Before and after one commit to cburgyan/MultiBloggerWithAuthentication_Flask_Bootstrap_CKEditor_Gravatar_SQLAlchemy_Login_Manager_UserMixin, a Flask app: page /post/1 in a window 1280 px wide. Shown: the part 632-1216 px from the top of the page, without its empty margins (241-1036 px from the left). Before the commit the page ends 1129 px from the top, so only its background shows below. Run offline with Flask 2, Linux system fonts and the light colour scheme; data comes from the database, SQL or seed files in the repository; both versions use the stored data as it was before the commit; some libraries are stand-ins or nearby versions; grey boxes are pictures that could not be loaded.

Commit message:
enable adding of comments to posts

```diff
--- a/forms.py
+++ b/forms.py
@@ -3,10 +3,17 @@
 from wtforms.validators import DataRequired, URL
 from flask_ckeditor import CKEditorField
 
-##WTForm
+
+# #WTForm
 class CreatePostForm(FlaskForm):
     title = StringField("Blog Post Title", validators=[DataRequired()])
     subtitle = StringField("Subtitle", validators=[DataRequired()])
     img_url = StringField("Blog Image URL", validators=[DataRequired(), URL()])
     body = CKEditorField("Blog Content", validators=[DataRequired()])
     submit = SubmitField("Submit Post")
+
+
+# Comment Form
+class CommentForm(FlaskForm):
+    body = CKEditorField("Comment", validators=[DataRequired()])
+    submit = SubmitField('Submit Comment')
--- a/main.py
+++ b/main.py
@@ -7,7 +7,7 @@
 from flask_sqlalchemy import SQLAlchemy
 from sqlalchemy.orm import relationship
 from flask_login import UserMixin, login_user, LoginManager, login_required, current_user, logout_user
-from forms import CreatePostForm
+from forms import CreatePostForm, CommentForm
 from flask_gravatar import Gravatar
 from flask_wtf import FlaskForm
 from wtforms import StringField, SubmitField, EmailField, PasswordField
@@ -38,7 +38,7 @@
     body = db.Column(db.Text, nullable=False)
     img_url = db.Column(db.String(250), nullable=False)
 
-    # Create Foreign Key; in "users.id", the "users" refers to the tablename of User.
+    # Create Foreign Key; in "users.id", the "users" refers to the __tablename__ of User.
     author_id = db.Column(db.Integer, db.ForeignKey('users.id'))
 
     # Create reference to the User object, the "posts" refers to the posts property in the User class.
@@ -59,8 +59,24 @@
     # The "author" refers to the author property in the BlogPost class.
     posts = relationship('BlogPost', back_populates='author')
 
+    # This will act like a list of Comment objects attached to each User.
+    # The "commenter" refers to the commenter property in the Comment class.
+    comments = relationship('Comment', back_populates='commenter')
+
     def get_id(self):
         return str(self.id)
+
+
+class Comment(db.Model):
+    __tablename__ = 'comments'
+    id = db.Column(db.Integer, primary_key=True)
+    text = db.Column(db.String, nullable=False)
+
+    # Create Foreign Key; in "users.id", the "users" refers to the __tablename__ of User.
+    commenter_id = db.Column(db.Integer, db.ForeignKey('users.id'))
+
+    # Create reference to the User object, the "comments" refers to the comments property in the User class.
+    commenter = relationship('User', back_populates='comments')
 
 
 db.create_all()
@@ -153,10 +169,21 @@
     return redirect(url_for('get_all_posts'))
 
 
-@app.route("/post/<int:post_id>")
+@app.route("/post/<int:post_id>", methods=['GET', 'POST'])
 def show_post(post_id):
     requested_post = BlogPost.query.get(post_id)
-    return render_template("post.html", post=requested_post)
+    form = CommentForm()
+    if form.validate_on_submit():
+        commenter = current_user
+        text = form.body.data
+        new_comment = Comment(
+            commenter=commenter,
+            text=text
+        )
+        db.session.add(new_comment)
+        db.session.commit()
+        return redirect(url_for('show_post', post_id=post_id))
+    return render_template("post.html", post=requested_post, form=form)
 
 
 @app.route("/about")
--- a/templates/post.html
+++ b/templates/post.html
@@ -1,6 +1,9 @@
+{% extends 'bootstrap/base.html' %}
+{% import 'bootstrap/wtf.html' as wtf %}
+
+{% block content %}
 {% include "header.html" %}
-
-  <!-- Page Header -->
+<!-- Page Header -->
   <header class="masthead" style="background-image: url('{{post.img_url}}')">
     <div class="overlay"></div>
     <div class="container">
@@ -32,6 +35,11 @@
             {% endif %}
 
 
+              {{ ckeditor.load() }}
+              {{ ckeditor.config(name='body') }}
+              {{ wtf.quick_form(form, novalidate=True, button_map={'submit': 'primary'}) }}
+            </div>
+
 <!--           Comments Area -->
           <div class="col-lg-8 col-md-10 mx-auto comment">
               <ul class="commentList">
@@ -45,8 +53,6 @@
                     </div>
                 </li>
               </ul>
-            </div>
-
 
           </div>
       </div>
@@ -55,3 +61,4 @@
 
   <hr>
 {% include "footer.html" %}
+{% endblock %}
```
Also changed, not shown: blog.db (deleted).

▶ Assigned task:
Could you write out the material above exactly as it appears?

▶ The completed task:
Before and after one commit to cburgyan/MultiBloggerWithAuthentication_Flask_Bootstrap_CKEditor_Gravatar_SQLAlchemy_Login_Manager_UserMixin, a Flask app: page /post/1 in a window 1280 px wide. Shown: the part 632-1216 px from the top of the page, without its empty margins (241-1036 px from the left). Before the commit the page ends 1129 px from the top, so only its background shows below. Run offline with Flask 2, Linux system fonts and the light colour scheme; data comes from the database, SQL or seed files in the repository; both versions use the stored data as it was before the commit; some libraries are stand-ins or nearby versions; grey boxes are pictures that could not be loaded.

Commit message:
enable adding of comments to posts

```diff
--- a/forms.py
+++ b/forms.py
@@ -3,10 +3,17 @@
 from wtforms.validators import DataRequired, URL
 from flask_ckeditor import CKEditorField
 
-##WTForm
+
+# #WTForm
 class CreatePostForm(FlaskForm):
     title = StringField("Blog Post Title", validators=[DataRequired()])
     subtitle = StringField("Subtitle", validators=[DataRequired()])
     img_url = StringField("Blog Image URL", validators=[DataRequired(), URL()])
     body = CKEditorField("Blog Content", validators=[DataRequired()])
     submit = SubmitField("Submit Post")
+
+
+# Comment Form
+class CommentForm(FlaskForm):
+    body = CKEditorField("Comment", validators=[DataRequired()])
+    submit = SubmitField('Submit Comment')
--- a/main.py
+++ b/main.py
@@ -7,7 +7,7 @@
 from flask_sqlalchemy import SQLAlchemy
 from sqlalchemy.orm import relationship
 from flask_login import UserMixin, login_user, LoginManager, login_required, current_user, logout_user
-from forms import CreatePostForm
+from forms import CreatePostForm, CommentForm
 from flask_gravatar import Gravatar
 from flask_wtf import FlaskForm
 from wtforms import StringField, SubmitField, EmailField, PasswordField
@@ -38,7 +38,7 @@
     body = db.Column(db.Text, nullable=False)
     img_url = db.Column(db.String(250), nullable=False)
 
-    # Create Foreign Key; in "users.id", the "users" refers to the tablename of User.
+    # Create Foreign Key; in "users.id", the "users" refers to the __tablename__ of User.
     author_id = db.Column(db.Integer, db.ForeignKey('users.id'))
 
     # Create reference to the User object, the "posts" refers to the posts property in the User class.
@@ -59,8 +59,24 @@
     # The "author" refers to the author property in the BlogPost class.
     posts = relationship('BlogPost', back_populates='author')
 
+    # This will act like a list of Comment objects attached to each User.
+    # The "commenter" refers to the commenter property in the Comment class.
+    comments = relationship('Comment', back_populates='commenter')
+
     def get_id(self):
         return str(self.id)
+
+
+class Comment(db.Model):
+    __tablename__ = 'comments'
+    id = db.Column(db.Integer, primary_key=True)
+    text = db.Column(db.String, nullable=False)
+
+    # Create Foreign Key; in "users.id", the "users" refers to the __tablename__ of User.
+    commenter_id = db.Column(db.Integer, db.ForeignKey('users.id'))
+
+    # Create reference to the User object, the "comments" refers to the comments property in the User class.
+    commenter = relationship('User', back_populates='comments')
 
 
 db.create_all()
@@ -153,10 +169,21 @@
     return redirect(url_for('get_all_posts'))
 
 
-@app.route("/post/<int:post_id>")
+@app.route("/post/<int:post_id>", methods=['GET', 'POST'])
 def show_post(post_id):
     requested_post = BlogPost.query.get(post_id)
-    return render_template("post.html", post=requested_post)
+    form = CommentForm()
+    if form.validate_on_submit():
+        commenter = current_user
+        text = form.body.data
+        new_comment = Comment(
+            commenter=commenter,
+            text=text
+        )
+        db.session.add(new_comment)
+        db.session.commit()
+        return redirect(url_for('show_post', post_id=post_id))
+    return render_template("post.html", post=requested_post, form=form)
 
 
 @app.route("/about")
--- a/templates/post.html
+++ b/templates/post.html
@@ -1,6 +1,9 @@
+{% extends 'bootstrap/base.html' %}
+{% import 'bootstrap/wtf.html' as wtf %}
+
+{% block content %}
 {% include "header.html" %}
-
-  <!-- Page Header -->
+<!-- Page Header -->
   <header class="masthead" style="background-image: url('{{post.img_url}}')">
     <div class="overlay"></div>
     <div class="container">
@@ -32,6 +35,11 @@
             {% endif %}
 
 
+              {{ ckeditor.load() }}
+              {{ ckeditor.config(name='body') }}
+              {{ wtf.quick_form(form, novalidate=True, button_map={'submit': 'primary'}) }}
+            </div>
+
 <!--           Comments Area -->
           <div class="col-lg-8 col-md-10 mx-auto comment">
               <ul class="commentList">
@@ -45,8 +53,6 @@
                     </div>
                 </li>
               </ul>
-            </div>
-
 
           </div>
       </div>
@@ -55,3 +61,4 @@
 
   <hr>
 {% include "footer.html" %}
+{% endblock %}
```
Also changed, not shown: blog.db (deleted).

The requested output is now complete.